┌──
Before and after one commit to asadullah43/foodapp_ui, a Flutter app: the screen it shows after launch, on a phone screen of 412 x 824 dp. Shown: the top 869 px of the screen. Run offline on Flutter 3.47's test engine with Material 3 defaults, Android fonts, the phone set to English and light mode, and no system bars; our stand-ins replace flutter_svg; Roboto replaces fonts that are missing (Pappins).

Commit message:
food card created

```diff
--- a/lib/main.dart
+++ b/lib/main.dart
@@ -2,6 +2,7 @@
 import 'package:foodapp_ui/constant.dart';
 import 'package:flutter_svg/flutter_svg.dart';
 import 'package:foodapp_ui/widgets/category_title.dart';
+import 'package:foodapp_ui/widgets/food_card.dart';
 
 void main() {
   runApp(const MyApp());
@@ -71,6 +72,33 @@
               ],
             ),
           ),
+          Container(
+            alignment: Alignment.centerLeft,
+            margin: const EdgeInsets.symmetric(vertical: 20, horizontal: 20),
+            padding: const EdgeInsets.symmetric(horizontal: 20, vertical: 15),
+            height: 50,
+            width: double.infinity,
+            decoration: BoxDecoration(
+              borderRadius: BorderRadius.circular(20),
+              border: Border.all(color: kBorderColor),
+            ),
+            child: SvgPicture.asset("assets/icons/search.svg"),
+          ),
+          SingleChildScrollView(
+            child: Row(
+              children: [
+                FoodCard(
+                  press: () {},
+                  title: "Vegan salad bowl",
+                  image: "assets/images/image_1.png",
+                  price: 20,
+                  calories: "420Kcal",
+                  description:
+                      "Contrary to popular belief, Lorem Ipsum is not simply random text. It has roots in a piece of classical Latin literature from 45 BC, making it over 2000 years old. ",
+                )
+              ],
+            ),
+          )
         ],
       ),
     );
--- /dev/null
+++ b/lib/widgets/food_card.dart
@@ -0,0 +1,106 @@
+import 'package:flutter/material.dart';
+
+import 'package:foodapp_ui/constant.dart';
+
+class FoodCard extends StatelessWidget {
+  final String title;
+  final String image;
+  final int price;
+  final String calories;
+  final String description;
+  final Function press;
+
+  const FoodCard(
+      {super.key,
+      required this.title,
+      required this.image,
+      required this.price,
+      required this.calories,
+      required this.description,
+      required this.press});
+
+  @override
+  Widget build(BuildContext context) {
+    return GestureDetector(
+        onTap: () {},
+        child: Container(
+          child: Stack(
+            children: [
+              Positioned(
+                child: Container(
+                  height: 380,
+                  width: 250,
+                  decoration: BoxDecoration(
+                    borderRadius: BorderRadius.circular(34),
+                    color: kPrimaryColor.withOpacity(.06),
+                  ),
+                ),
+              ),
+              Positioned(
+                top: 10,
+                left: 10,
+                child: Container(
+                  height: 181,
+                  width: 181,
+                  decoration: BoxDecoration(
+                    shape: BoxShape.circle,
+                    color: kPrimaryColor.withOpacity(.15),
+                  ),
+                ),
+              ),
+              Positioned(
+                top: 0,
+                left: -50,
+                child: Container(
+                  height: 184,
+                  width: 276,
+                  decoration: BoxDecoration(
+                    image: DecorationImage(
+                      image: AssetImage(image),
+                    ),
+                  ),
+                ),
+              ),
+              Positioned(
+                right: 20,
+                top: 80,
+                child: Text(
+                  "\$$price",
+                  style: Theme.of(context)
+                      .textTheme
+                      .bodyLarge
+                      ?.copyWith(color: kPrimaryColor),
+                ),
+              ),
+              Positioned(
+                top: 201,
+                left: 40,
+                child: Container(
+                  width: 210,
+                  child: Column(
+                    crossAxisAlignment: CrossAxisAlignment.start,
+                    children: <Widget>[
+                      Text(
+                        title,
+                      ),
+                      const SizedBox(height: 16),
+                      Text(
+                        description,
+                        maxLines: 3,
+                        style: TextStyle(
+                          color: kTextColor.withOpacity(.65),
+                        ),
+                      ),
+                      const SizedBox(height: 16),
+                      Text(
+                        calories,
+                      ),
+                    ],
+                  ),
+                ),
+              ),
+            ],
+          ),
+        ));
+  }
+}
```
└──
┌──
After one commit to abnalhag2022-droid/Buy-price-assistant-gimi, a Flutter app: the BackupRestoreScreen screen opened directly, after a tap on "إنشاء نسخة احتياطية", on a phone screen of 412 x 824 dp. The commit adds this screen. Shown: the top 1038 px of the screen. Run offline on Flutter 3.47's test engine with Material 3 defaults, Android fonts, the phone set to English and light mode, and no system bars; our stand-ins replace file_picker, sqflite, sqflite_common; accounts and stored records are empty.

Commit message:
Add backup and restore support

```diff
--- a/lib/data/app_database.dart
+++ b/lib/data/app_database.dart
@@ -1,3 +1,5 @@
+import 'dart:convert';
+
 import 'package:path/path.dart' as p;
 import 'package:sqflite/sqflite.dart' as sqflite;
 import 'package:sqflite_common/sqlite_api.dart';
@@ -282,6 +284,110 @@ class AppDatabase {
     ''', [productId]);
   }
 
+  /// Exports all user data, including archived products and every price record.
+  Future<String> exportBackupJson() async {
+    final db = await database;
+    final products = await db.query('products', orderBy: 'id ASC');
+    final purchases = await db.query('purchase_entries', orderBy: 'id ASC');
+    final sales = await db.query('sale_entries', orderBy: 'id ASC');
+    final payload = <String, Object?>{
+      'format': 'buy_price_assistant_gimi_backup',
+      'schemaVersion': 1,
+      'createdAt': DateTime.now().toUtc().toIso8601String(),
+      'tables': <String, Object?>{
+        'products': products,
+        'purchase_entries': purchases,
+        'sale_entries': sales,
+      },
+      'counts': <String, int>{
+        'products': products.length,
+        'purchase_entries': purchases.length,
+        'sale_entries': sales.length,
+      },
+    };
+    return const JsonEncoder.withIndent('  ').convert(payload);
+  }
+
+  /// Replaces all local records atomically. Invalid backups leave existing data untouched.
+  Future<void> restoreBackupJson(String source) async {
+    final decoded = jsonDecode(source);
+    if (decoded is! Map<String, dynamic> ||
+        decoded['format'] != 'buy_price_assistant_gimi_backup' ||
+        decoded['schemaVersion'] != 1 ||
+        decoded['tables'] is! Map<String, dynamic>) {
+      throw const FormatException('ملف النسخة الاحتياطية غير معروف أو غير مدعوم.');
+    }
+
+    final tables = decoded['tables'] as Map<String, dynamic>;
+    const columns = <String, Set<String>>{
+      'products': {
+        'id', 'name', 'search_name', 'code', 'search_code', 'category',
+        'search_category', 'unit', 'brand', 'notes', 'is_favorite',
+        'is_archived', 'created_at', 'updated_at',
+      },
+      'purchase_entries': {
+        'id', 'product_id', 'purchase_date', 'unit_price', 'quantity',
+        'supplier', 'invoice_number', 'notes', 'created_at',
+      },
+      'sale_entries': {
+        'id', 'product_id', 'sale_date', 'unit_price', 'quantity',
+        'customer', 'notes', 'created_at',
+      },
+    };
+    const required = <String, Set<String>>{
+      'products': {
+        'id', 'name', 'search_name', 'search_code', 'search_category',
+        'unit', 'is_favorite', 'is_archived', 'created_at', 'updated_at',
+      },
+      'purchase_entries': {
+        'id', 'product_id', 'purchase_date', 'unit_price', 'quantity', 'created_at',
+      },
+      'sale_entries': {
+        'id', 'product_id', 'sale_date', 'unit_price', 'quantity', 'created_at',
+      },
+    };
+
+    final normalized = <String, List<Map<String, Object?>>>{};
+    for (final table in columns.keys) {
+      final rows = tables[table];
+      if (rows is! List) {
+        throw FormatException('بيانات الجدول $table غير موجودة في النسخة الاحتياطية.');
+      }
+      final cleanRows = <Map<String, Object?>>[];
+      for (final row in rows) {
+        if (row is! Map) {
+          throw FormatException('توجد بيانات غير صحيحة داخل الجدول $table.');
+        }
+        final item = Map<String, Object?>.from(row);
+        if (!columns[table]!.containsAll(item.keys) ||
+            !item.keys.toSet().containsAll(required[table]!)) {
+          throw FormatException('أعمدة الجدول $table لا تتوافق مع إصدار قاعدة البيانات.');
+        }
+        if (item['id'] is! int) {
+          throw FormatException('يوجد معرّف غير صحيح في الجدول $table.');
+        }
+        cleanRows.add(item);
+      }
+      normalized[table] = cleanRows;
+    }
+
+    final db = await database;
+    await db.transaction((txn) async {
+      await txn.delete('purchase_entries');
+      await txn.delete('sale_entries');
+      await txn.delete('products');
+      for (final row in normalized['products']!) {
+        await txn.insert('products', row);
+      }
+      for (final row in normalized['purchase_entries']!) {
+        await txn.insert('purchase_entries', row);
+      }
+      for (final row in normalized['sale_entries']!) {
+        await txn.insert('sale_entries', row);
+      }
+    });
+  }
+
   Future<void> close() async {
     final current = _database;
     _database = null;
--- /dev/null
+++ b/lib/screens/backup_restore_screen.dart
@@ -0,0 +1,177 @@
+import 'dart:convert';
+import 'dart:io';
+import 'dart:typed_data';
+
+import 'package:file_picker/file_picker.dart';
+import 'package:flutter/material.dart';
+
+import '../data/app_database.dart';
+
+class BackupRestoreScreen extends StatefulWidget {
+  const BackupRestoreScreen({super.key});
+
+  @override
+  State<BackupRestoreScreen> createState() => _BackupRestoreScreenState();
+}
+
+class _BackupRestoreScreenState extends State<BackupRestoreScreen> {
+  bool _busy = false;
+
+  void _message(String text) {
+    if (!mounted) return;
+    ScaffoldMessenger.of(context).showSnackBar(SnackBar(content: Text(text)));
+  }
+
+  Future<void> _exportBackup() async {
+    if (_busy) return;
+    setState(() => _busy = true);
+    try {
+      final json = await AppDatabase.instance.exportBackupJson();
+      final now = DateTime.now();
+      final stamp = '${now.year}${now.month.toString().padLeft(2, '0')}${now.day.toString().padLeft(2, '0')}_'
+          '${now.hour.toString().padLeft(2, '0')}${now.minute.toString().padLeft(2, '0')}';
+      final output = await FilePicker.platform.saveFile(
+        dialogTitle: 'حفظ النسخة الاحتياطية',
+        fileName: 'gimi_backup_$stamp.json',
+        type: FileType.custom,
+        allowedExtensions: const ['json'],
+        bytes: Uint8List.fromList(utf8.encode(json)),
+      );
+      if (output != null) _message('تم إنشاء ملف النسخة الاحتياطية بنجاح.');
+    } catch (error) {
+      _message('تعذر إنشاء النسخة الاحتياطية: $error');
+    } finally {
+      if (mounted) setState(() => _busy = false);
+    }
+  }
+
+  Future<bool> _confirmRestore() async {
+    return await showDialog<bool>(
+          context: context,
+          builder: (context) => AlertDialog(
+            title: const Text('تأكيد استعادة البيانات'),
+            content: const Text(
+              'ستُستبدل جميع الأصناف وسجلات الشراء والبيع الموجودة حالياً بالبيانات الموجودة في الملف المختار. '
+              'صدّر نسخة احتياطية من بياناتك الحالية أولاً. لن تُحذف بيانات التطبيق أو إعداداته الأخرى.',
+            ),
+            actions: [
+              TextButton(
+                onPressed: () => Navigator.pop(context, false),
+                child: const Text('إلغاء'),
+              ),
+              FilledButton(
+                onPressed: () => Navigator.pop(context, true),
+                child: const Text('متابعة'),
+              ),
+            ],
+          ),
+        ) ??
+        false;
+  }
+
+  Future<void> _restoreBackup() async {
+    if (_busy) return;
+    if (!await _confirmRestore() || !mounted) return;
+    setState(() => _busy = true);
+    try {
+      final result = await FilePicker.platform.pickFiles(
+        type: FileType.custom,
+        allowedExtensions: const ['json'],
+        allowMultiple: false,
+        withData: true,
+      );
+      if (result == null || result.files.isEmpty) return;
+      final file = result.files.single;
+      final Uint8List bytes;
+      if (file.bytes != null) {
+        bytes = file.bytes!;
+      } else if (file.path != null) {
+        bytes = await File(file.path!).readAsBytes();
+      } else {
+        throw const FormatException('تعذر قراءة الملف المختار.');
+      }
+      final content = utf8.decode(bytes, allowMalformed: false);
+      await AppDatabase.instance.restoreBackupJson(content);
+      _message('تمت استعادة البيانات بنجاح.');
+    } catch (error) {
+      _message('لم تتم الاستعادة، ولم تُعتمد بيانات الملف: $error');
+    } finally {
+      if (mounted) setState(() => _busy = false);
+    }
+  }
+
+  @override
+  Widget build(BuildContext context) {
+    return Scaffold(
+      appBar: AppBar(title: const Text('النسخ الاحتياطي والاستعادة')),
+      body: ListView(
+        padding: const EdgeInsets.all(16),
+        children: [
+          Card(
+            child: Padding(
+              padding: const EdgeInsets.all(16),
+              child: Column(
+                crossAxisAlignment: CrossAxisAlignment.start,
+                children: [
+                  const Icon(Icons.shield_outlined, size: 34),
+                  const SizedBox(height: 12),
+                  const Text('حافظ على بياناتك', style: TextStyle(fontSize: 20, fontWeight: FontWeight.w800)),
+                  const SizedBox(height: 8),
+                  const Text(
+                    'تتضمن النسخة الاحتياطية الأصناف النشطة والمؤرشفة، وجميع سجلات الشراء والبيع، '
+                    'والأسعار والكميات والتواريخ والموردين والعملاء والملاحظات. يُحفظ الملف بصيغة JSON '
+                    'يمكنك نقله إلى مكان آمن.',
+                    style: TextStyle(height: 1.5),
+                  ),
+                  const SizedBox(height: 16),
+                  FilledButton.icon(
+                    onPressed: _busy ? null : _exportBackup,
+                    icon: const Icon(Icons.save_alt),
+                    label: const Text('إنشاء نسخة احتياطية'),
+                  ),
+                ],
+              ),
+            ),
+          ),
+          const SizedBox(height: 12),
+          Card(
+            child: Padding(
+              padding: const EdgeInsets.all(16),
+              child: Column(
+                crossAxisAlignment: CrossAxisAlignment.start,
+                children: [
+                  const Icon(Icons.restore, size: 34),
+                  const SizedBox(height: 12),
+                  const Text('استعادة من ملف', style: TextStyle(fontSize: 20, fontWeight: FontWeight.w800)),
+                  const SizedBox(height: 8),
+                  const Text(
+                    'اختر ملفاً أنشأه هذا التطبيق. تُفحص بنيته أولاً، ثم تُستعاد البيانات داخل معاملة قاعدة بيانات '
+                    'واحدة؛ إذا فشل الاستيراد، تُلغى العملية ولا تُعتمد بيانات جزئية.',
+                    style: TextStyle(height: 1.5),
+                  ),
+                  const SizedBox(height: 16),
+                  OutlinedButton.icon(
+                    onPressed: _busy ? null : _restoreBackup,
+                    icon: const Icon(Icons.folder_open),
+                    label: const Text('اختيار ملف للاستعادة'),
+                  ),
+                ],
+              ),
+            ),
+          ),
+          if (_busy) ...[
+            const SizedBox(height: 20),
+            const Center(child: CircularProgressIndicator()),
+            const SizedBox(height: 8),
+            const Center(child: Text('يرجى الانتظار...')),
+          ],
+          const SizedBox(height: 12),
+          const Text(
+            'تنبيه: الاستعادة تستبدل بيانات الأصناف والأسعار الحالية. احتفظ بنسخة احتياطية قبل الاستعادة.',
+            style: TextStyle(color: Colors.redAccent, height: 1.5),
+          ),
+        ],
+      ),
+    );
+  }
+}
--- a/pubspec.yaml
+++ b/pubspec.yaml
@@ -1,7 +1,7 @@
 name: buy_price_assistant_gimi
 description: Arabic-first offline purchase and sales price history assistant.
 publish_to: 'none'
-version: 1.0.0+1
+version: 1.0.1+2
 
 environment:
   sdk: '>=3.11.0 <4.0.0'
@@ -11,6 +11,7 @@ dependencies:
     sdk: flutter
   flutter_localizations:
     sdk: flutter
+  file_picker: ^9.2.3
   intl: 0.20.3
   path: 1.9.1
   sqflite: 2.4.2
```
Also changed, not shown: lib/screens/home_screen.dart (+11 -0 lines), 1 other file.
└──
REQUIRED WORK
Could you state how many lines in the data hold the word "Android"? Only the number should be given.

ANSWER SPACE
2